• [What this task involves]
Look at the entries below and reproduce them exactly.

• [Material for the task]
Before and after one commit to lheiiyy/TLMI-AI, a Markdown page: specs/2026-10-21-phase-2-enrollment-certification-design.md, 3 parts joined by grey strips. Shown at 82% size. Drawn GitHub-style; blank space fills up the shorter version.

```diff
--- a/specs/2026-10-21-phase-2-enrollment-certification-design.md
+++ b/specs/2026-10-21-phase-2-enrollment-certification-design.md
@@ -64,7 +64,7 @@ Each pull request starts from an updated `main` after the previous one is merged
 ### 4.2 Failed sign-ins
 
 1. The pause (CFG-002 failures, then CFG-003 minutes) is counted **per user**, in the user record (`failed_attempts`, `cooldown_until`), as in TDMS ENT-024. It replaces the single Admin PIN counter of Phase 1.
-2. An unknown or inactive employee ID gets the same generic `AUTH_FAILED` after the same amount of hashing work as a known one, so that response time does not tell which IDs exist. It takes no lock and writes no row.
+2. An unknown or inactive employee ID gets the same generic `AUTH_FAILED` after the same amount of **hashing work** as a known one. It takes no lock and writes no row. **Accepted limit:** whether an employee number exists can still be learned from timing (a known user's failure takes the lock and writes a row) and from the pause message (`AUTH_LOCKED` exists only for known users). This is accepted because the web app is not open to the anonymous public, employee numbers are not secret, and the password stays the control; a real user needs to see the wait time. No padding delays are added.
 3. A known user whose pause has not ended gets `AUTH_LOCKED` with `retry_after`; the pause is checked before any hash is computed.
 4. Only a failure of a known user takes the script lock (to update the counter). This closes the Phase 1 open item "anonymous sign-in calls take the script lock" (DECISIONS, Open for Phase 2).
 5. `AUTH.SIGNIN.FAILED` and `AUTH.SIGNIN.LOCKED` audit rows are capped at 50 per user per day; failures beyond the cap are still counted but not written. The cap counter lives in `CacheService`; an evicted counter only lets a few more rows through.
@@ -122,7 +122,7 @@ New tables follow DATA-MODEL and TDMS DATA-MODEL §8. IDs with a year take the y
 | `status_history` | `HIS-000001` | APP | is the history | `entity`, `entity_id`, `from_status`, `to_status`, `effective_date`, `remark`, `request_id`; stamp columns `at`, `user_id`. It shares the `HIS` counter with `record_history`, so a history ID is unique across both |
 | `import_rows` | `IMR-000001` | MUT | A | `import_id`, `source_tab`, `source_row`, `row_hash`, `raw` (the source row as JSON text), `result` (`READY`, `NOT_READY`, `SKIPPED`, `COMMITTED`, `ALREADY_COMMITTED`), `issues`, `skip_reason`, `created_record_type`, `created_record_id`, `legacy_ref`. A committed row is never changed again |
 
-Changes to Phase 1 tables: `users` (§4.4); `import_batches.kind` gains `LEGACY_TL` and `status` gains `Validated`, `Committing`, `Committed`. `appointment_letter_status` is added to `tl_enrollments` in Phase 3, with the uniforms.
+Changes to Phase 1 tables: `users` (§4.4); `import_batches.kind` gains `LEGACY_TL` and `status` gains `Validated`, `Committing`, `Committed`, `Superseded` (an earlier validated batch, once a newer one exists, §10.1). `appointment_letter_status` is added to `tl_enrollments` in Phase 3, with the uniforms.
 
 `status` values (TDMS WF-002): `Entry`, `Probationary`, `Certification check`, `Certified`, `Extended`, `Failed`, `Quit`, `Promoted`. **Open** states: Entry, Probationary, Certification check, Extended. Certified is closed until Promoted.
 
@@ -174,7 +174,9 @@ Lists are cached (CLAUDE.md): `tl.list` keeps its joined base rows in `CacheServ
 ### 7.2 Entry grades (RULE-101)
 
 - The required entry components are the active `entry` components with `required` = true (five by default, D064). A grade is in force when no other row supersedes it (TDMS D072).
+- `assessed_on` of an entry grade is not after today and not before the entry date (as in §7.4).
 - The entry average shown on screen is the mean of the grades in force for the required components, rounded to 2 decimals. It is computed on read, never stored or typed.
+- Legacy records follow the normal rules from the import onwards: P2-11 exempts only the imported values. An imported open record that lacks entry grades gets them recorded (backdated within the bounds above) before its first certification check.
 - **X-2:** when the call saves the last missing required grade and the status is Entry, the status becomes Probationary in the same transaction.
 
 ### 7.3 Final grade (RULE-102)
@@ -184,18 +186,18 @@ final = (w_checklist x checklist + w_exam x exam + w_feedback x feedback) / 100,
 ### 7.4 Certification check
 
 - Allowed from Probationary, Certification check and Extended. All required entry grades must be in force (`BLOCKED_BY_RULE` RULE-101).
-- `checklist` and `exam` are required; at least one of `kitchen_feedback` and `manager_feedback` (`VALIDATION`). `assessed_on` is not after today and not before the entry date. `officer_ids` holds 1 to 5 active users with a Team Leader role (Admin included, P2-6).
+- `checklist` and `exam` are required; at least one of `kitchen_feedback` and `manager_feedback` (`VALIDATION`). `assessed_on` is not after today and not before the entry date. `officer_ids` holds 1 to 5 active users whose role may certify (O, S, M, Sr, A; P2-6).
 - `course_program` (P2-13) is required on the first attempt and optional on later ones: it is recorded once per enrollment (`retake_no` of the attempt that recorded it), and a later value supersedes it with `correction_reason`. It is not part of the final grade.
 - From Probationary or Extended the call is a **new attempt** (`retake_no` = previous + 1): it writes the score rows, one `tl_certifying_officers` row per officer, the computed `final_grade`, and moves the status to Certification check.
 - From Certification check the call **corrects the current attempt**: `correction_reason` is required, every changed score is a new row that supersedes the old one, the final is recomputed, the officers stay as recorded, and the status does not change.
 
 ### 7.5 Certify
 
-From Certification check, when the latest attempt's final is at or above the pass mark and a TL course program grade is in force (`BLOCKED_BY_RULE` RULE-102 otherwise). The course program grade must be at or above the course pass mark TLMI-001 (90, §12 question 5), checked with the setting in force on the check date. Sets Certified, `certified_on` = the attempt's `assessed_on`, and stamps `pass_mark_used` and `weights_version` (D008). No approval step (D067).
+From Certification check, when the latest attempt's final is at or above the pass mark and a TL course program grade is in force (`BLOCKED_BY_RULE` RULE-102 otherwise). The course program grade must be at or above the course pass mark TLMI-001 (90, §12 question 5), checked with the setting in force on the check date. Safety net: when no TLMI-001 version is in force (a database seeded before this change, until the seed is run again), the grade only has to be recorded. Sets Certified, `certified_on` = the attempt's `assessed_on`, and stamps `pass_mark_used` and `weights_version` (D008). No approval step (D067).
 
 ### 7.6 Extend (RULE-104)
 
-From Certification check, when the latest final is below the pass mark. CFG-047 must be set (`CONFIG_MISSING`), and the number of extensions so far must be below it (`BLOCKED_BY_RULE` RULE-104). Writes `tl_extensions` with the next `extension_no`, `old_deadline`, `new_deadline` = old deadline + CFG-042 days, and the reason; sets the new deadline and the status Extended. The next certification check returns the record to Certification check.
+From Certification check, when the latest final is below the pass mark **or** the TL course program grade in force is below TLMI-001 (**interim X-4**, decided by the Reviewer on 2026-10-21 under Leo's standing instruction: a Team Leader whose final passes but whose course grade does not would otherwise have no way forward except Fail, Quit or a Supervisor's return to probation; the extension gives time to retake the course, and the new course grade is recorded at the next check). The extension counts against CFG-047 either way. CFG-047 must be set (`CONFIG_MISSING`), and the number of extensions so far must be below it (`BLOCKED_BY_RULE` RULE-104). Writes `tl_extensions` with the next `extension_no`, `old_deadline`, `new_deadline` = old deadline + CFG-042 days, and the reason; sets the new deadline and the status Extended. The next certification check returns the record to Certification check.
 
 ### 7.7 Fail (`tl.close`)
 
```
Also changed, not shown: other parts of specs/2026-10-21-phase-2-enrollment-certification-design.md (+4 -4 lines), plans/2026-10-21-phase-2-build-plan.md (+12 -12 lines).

• [Exercise output]
Before and after one commit to lheiiyy/TLMI-AI, a Markdown page: specs/2026-10-21-phase-2-enrollment-certification-design.md, 3 parts joined by grey strips. Shown at 82% size. Drawn GitHub-style; blank space fills up the shorter version.

```diff
--- a/specs/2026-10-21-phase-2-enrollment-certification-design.md
+++ b/specs/2026-10-21-phase-2-enrollment-certification-design.md
@@ -64,7 +64,7 @@ Each pull request starts from an updated `main` after the previous one is merged
 ### 4.2 Failed sign-ins
 
 1. The pause (CFG-002 failures, then CFG-003 minutes) is counted **per user**, in the user record (`failed_attempts`, `cooldown_until`), as in TDMS ENT-024. It replaces the single Admin PIN counter of Phase 1.
-2. An unknown or inactive employee ID gets the same generic `AUTH_FAILED` after the same amount of hashing work as a known one, so that response time does not tell which IDs exist. It takes no lock and writes no row.
+2. An unknown or inactive employee ID gets the same generic `AUTH_FAILED` after the same amount of **hashing work** as a known one. It takes no lock and writes no row. **Accepted limit:** whether an employee number exists can still be learned from timing (a known user's failure takes the lock and writes a row) and from the pause message (`AUTH_LOCKED` exists only for known users). This is accepted because the web app is not open to the anonymous public, employee numbers are not secret, and the password stays the control; a real user needs to see the wait time. No padding delays are added.
 3. A known user whose pause has not ended gets `AUTH_LOCKED` with `retry_after`; the pause is checked before any hash is computed.
 4. Only a failure of a known user takes the script lock (to update the counter). This closes the Phase 1 open item "anonymous sign-in calls take the script lock" (DECISIONS, Open for Phase 2).
 5. `AUTH.SIGNIN.FAILED` and `AUTH.SIGNIN.LOCKED` audit rows are capped at 50 per user per day; failures beyond the cap are still counted but not written. The cap counter lives in `CacheService`; an evicted counter only lets a few more rows through.
@@ -122,7 +122,7 @@ New tables follow DATA-MODEL and TDMS DATA-MODEL §8. IDs with a year take the y
 | `status_history` | `HIS-000001` | APP | is the history | `entity`, `entity_id`, `from_status`, `to_status`, `effective_date`, `remark`, `request_id`; stamp columns `at`, `user_id`. It shares the `HIS` counter with `record_history`, so a history ID is unique across both |
 | `import_rows` | `IMR-000001` | MUT | A | `import_id`, `source_tab`, `source_row`, `row_hash`, `raw` (the source row as JSON text), `result` (`READY`, `NOT_READY`, `SKIPPED`, `COMMITTED`, `ALREADY_COMMITTED`), `issues`, `skip_reason`, `created_record_type`, `created_record_id`, `legacy_ref`. A committed row is never changed again |
 
-Changes to Phase 1 tables: `users` (§4.4); `import_batches.kind` gains `LEGACY_TL` and `status` gains `Validated`, `Committing`, `Committed`. `appointment_letter_status` is added to `tl_enrollments` in Phase 3, with the uniforms.
+Changes to Phase 1 tables: `users` (§4.4); `import_batches.kind` gains `LEGACY_TL` and `status` gains `Validated`, `Committing`, `Committed`, `Superseded` (an earlier validated batch, once a newer one exists, §10.1). `appointment_letter_status` is added to `tl_enrollments` in Phase 3, with the uniforms.
 
 `status` values (TDMS WF-002): `Entry`, `Probationary`, `Certification check`, `Certified`, `Extended`, `Failed`, `Quit`, `Promoted`. **Open** states: Entry, Probationary, Certification check, Extended. Certified is closed until Promoted.
 
@@ -174,7 +174,9 @@ Lists are cached (CLAUDE.md): `tl.list` keeps its joined base rows in `CacheServ
 ### 7.2 Entry grades (RULE-101)
 
 - The required entry components are the active `entry` components with `required` = true (five by default, D064). A grade is in force when no other row supersedes it (TDMS D072).
+- `assessed_on` of an entry grade is not after today and not before the entry date (as in §7.4).
 - The entry average shown on screen is the mean of the grades in force for the required components, rounded to 2 decimals. It is computed on read, never stored or typed.
+- Legacy records follow the normal rules from the import onwards: P2-11 exempts only the imported values. An imported open record that lacks entry grades gets them recorded (backdated within the bounds above) before its first certification check.
 - **X-2:** when the call saves the last missing required grade and the status is Entry, the status becomes Probationary in the same transaction.
 
 ### 7.3 Final grade (RULE-102)
@@ -184,18 +186,18 @@ final = (w_checklist x checklist + w_exam x exam + w_feedback x feedback) / 100,
 ### 7.4 Certification check
 
 - Allowed from Probationary, Certification check and Extended. All required entry grades must be in force (`BLOCKED_BY_RULE` RULE-101).
-- `checklist` and `exam` are required; at least one of `kitchen_feedback` and `manager_feedback` (`VALIDATION`). `assessed_on` is not after today and not before the entry date. `officer_ids` holds 1 to 5 active users with a Team Leader role (Admin included, P2-6).
+- `checklist` and `exam` are required; at least one of `kitchen_feedback` and `manager_feedback` (`VALIDATION`). `assessed_on` is not after today and not before the entry date. `officer_ids` holds 1 to 5 active users whose role may certify (O, S, M, Sr, A; P2-6).
 - `course_program` (P2-13) is required on the first attempt and optional on later ones: it is recorded once per enrollment (`retake_no` of the attempt that recorded it), and a later value supersedes it with `correction_reason`. It is not part of the final grade.
 - From Probationary or Extended the call is a **new attempt** (`retake_no` = previous + 1): it writes the score rows, one `tl_certifying_officers` row per officer, the computed `final_grade`, and moves the status to Certification check.
 - From Certification check the call **corrects the current attempt**: `correction_reason` is required, every changed score is a new row that supersedes the old one, the final is recomputed, the officers stay as recorded, and the status does not change.
 
 ### 7.5 Certify
 
-From Certification check, when the latest attempt's final is at or above the pass mark and a TL course program grade is in force (`BLOCKED_BY_RULE` RULE-102 otherwise). The course program grade must be at or above the course pass mark TLMI-001 (90, §12 question 5), checked with the setting in force on the check date. Sets Certified, `certified_on` = the attempt's `assessed_on`, and stamps `pass_mark_used` and `weights_version` (D008). No approval step (D067).
+From Certification check, when the latest attempt's final is at or above the pass mark and a TL course program grade is in force (`BLOCKED_BY_RULE` RULE-102 otherwise). The course program grade must be at or above the course pass mark TLMI-001 (90, §12 question 5), checked with the setting in force on the check date. Safety net: when no TLMI-001 version is in force (a database seeded before this change, until the seed is run again), the grade only has to be recorded. Sets Certified, `certified_on` = the attempt's `assessed_on`, and stamps `pass_mark_used` and `weights_version` (D008). No approval step (D067).
 
 ### 7.6 Extend (RULE-104)
 
-From Certification check, when the latest final is below the pass mark. CFG-047 must be set (`CONFIG_MISSING`), and the number of extensions so far must be below it (`BLOCKED_BY_RULE` RULE-104). Writes `tl_extensions` with the next `extension_no`, `old_deadline`, `new_deadline` = old deadline + CFG-042 days, and the reason; sets the new deadline and the status Extended. The next certification check returns the record to Certification check.
+From Certification check, when the latest final is below the pass mark **or** the TL course program grade in force is below TLMI-001 (**interim X-4**, decided by the Reviewer on 2026-10-21 under Leo's standing instruction: a Team Leader whose final passes but whose course grade does not would otherwise have no way forward except Fail, Quit or a Supervisor's return to probation; the extension gives time to retake the course, and the new course grade is recorded at the next check). The extension counts against CFG-047 either way. CFG-047 must be set (`CONFIG_MISSING`), and the number of extensions so far must be below it (`BLOCKED_BY_RULE` RULE-104). Writes `tl_extensions` with the next `extension_no`, `old_deadline`, `new_deadline` = old deadline + CFG-042 days, and the reason; sets the new deadline and the status Extended. The next certification check returns the record to Certification check.
 
 ### 7.7 Fail (`tl.close`)
 
```
Also changed, not shown: other parts of specs/2026-10-21-phase-2-enrollment-certification-design.md (+4 -4 lines), plans/2026-10-21-phase-2-build-plan.md (+12 -12 lines).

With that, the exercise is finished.